Methods:: Patients being seen for glaucoma or glaucoma suspicion in the residents' clinic at the Wilmer Eye Institute were enrolled and randomized (at a predicted 1:1 ratio) to receive usual care or usual care along with a multi-faceted intervention designed to improve visit compliance. Patients enrolled into the usual care group had their normal physician visit, received a follow-up appointment scheduled at the end of the visit, and were mailed a copy of their next appointment day right shortly after the appointment was made. Patients in the intervention group also watched a video about glaucoma on the day of their enrollment visit, and were reminded of their follow-up visit by both mail and phone. The primary study endpoint was compliance with the next scheduled glaucoma visit.

Results:: Ten patients were randomized into the usual care group, and 27 patients were randomized into the intervention group. Both groups were similar in average age, male/female ratio, percentage of patients on treatment, and percentage of glaucoma suspects, though the intervention group did have a longer period until follow-up (4.6 months vs. 2.8 months). Amongst all patients, men were more likely than women to make their follow-up visit (92% vs. 71%), and patients with an interval of 2 months or less until their follow-up visit were more likely to keep their appointment than patients with a visit interval of greater than 2 months (93% vs. 68%). Seven of 10 patients (70%) receiving usual care were compliant with their follow-up visit, while 23 of 27 patients (85%) receiving the intervention were compliant with their follow-up visit.
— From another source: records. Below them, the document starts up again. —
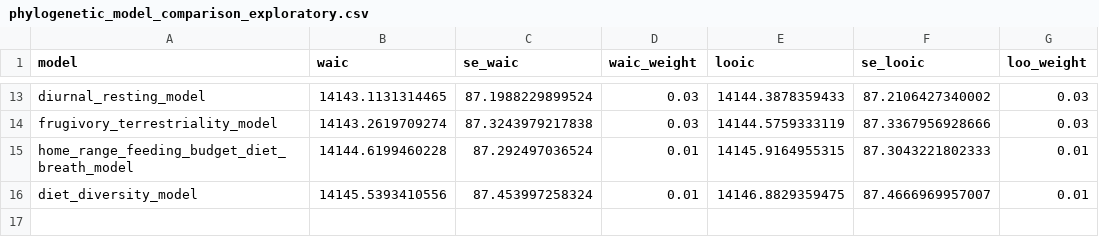
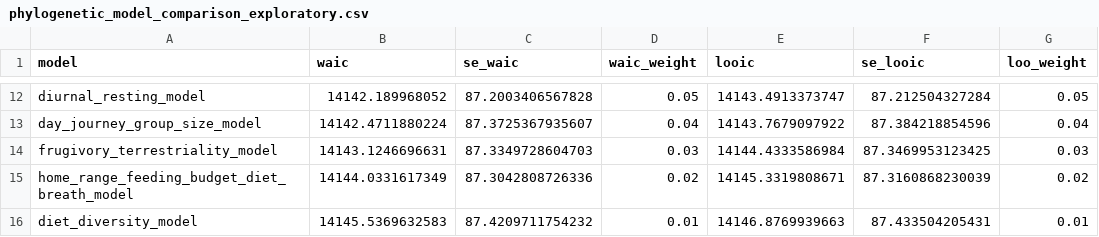
Before and after one commit to ManyPrimates/mp1_short_term_memory, a CSV file: saves/phylogenetic_model_comparison_exploratory.csv, drawn as a sheet; only a part is shown, gaps mark what is left out; addresses are those after the commit; the diff covers the shown part only; the diff names each change by its address in the sheet, - before the commit and + after, or states it on an @@ line.

```diff
--- a/saves/phylogenetic_model_comparison_exploratory.csv
+++ b/saves/phylogenetic_model_comparison_exploratory.csv
-B12 (waic): 14143.1131314465
+B12 (waic): 14142.189968052
-C12 (se_waic): 87.1988229899524
+C12 (se_waic): 87.2003406567828
-D12 (waic_weight): 0.03
+D12 (waic_weight): 0.05
-E12 (looic): 14144.3878359433
+E12 (looic): 14143.4913373747
-F12 (se_looic): 87.2106427340002
+F12 (se_looic): 87.212504327284
-G12 (loo_weight): 0.03
+G12 (loo_weight): 0.05
+row 13: day_journey_group_size_model | 14142.4711880224 | 87.3725367935607 | 0.04 | 14143.7679097922 | 87.384218854596 | 0.04
-B14 (waic): 14143.2619709274
+B14 (waic): 14143.1246696631
-C14 (se_waic): 87.3243979217838
+C14 (se_waic): 87.3349728604703
-E14 (looic): 14144.5759333119
+E14 (looic): 14144.4333586984
-F14 (se_looic): 87.3367956928666
+F14 (se_looic): 87.3469953123425
-B15 (waic): 14144.6199460228
+B15 (waic): 14144.0331617349
-C15 (se_waic): 87.292497036524
+C15 (se_waic): 87.3042808726336
-D15 (waic_weight): 0.01
+D15 (waic_weight): 0.02
-E15 (looic): 14145.9164955315
+E15 (looic): 14145.3319808671
-F15 (se_looic): 87.3043221802333
+F15 (se_looic): 87.3160868230039
-G15 (loo_weight): 0.01
+G15 (loo_weight): 0.02
-B16 (waic): 14145.5393410556
+B16 (waic): 14145.5369632583
-C16 (se_waic): 87.453997258324
+C16 (se_waic): 87.4209711754232
-E16 (looic): 14146.8829359475
+E16 (looic): 14146.8769939663
-F16 (se_looic): 87.4666969957007
+F16 (se_looic): 87.433504205431
```
Also changed, not shown: 6 added rows, 7 removed rows and 19 edited cells elsewhere in this file, saves/phylogenetic_model_comparison.csv, saves/phylogenetic_model_comparison_phylogeny.csv, 5 other files.
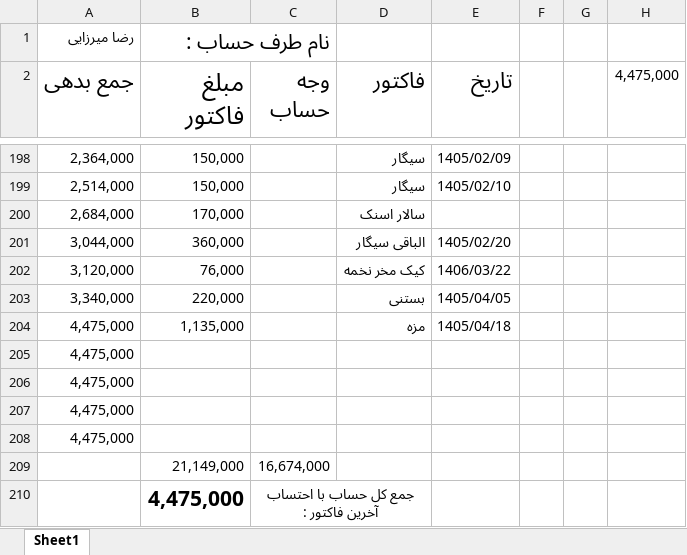
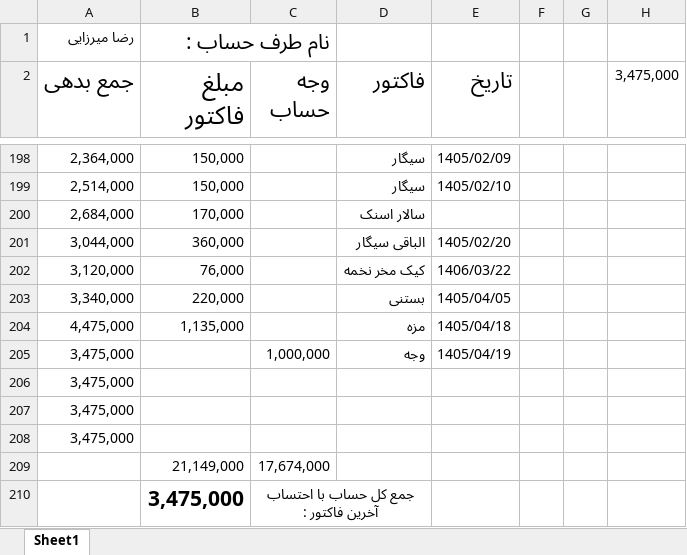
Before and after one commit to Hamidmarket/hesab, an Excel workbook: customers/reza.xlsx, sheet Sheet1, drawn as a sheet; only a part is shown, gaps mark what is left out; values as stored, in another font and other column widths than the file's, no borders; conditional formats not drawn; removed rows and columns are numbered as before the commit, all else as after; the diff names each change by its address in the sheet, - before the commit and + after, or states it on an @@ line.

```diff
--- a/customers/reza.xlsx (sheet Sheet1)
+++ b/customers/reza.xlsx (sheet Sheet1)
-H2: 4,475,000
+H2: 3,475,000
-row 205: 4,475,000
+row 205: 3,475,000 |  | 1,000,000 | وجه | 1405/04/19
-A206:A208 (جمع بدهی): 4,475,000
+A206:A208 (جمع بدهی): 3,475,000
-C209 (وجه حساب): 16,674,000
+C209 (وجه حساب): 17,674,000
-B210 (مبلغ فاکتور): 4,475,000
+B210 (مبلغ فاکتور): 3,475,000
```
Also changed, not shown: customers.xlsx, 1 other file.
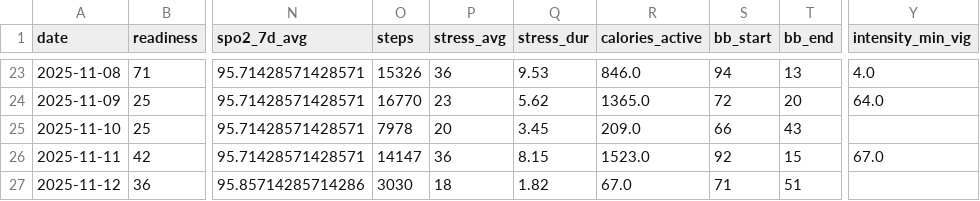
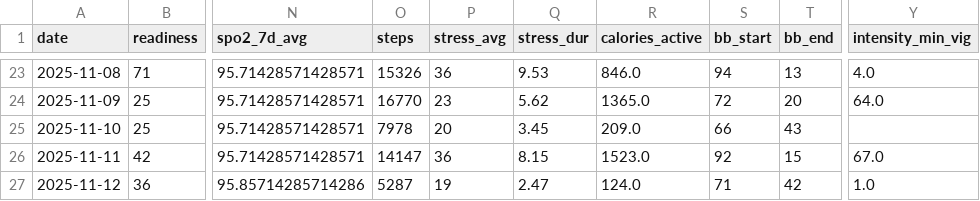
Before and after one commit to tijuanajack/GarminDataPull, a CSV file: garmin_agent/data/garmin_summary_2025-11-12.csv, drawn as a sheet; only a part is shown, gaps mark what is left out; the diff names each change by its address in the sheet, - before the commit and + after, or states it on an @@ line.

```diff
--- a/garmin_agent/data/garmin_summary_2025-11-12.csv
+++ b/garmin_agent/data/garmin_summary_2025-11-12.csv
-O27 (steps): 3030
+O27 (steps): 5287
-P27 (stress_avg): 18
+P27 (stress_avg): 19
-Q27 (stress_dur): 1.82
+Q27 (stress_dur): 2.47
-R27 (calories_active): 67.0
+R27 (calories_active): 124.0
-T27 (bb_end): 51
+T27 (bb_end): 42
-Y27 (intensity_min_vig): (empty)
+Y27 (intensity_min_vig): 1.0
```
Also changed, not shown: garmin_agent/data/latest_summary.csv.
Conclusions:: A multi-faceted intervention including a motivational/education video and visit reminders may improve compliance with glaucoma follow-up visits. These data justify a large-scale trial to test whether this intervention can produce and sustain better compliance rates for glaucoma visits.
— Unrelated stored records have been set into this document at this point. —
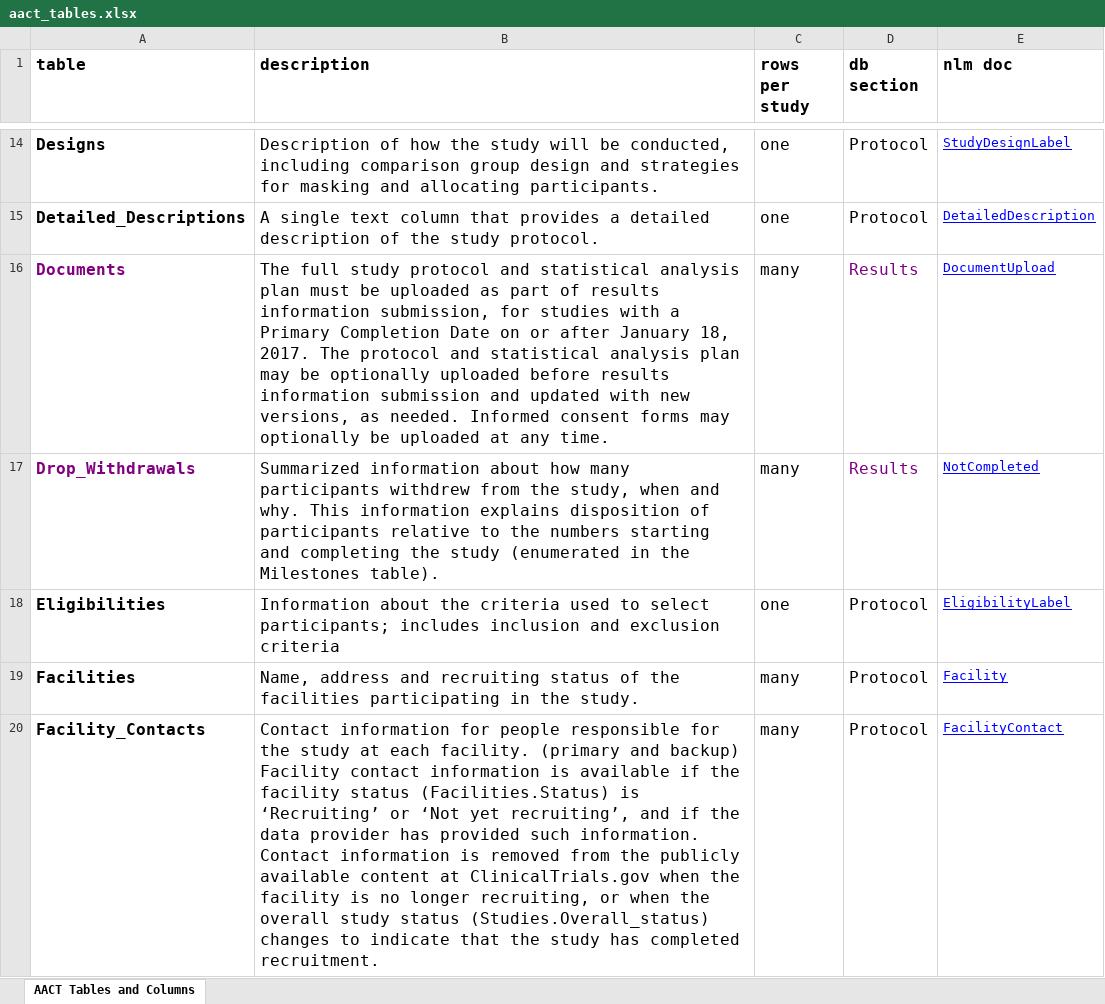
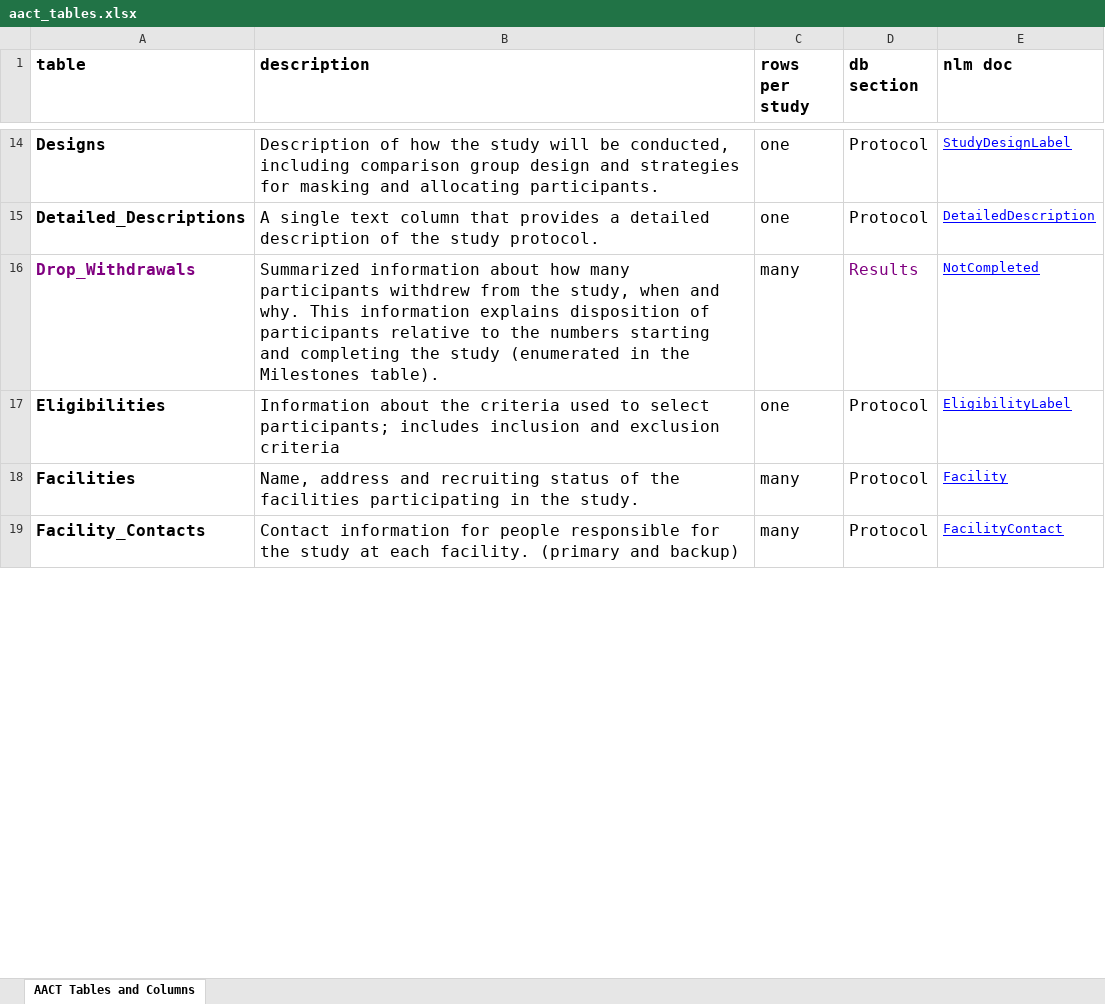
Before and after one commit to ctti-clinicaltrials/aact-admin, an Excel workbook: public/documentation/aact_tables.xlsx, sheet AACT Tables and Columns, drawn as a sheet; only a part is shown, gaps mark what is left out; values as stored, in another font and other column widths than the file's, no borders; charts and pictures not drawn; removed rows and columns are numbered as before the commit, all else as after; the diff covers the shown part only; the diff names each change by its address in the sheet, - before the commit and + after, or states it on an @@ line.

```diff
--- a/public/documentation/aact_tables.xlsx (sheet AACT Tables and Columns)
+++ b/public/documentation/aact_tables.xlsx (sheet AACT Tables and Columns)
-row 16: Documents | The full study protocol and statistical analysis plan must be uploaded as part of results information submission, for studies with a Primary Completion Date on or after January 18, 2017. The protocol and statistical analysis plan may be optionally uploaded before results information submission and updated with new versions, as needed. Informed consent forms may optionally be uploaded at any time. | many | Results | DocumentUpload
-B19 (description): …and backup) Facility contact information is available if the facility status (Facilities.Status) is ‘Recruiting’ or ‘Not yet recruiting’, and if the data provider has provided such information. Contact information is removed from the publicly available content at ClinicalTrials.gov when the facility is no longer recruiting, or when the overall study status (Studies.Overall_status) changes to indicate that the study has completed recruitment.
+B19 (description): …and backup)
```
Also changed, not shown: 1 added row, 1 removed row, 1 edited cell and cell formats elsewhere in this sheet, charts or pictures.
Clinical Trial:: Registration pending

Keywords: clinical (human) or epidemiologic studies: treatment/prevention assessment/controlled clinical trials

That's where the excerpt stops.